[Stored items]

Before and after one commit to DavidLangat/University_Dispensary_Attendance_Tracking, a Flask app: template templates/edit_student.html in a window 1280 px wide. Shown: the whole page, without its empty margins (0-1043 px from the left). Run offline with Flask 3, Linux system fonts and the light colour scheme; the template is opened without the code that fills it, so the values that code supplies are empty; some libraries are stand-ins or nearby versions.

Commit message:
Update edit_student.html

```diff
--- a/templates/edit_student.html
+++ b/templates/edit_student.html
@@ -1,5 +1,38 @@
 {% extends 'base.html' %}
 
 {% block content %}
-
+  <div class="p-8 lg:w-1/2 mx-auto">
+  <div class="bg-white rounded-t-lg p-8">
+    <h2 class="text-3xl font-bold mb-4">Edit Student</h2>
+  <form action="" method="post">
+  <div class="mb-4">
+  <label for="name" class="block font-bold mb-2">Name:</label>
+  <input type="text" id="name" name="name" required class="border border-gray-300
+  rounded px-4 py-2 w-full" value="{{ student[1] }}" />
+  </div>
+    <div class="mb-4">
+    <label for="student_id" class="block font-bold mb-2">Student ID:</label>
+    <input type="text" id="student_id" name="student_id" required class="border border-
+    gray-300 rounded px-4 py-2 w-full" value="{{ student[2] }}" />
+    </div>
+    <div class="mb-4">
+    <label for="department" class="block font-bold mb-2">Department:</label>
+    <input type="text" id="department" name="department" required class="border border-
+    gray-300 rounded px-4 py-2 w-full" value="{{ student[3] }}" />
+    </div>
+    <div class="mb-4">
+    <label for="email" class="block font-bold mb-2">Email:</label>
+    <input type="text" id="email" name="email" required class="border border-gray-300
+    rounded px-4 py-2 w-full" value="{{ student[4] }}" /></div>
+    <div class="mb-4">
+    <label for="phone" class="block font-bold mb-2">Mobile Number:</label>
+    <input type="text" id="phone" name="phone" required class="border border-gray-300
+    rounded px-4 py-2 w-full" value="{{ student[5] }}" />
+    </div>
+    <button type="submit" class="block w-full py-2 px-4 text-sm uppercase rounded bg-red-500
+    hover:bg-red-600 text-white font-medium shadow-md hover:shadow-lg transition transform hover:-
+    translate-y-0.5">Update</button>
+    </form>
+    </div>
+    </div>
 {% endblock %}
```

■ **EXERCISE INSTRUCTIONS**
The string "type" marks the lines to copy; report each of them from the data above.

■ **ANSWER TO THIS TASK**
+  <input type="text" id="name" name="name" required class="border border-gray-300
+    <input type="text" id="student_id" name="student_id" required class="border border-
+    <input type="text" id="department" name="department" required class="border border-
+    <input type="text" id="email" name="email" required class="border border-gray-300
+    <input type="text" id="phone" name="phone" required class="border border-gray-300
+    <button type="submit" class="block w-full py-2 px-4 text-sm uppercase rounded bg-red-500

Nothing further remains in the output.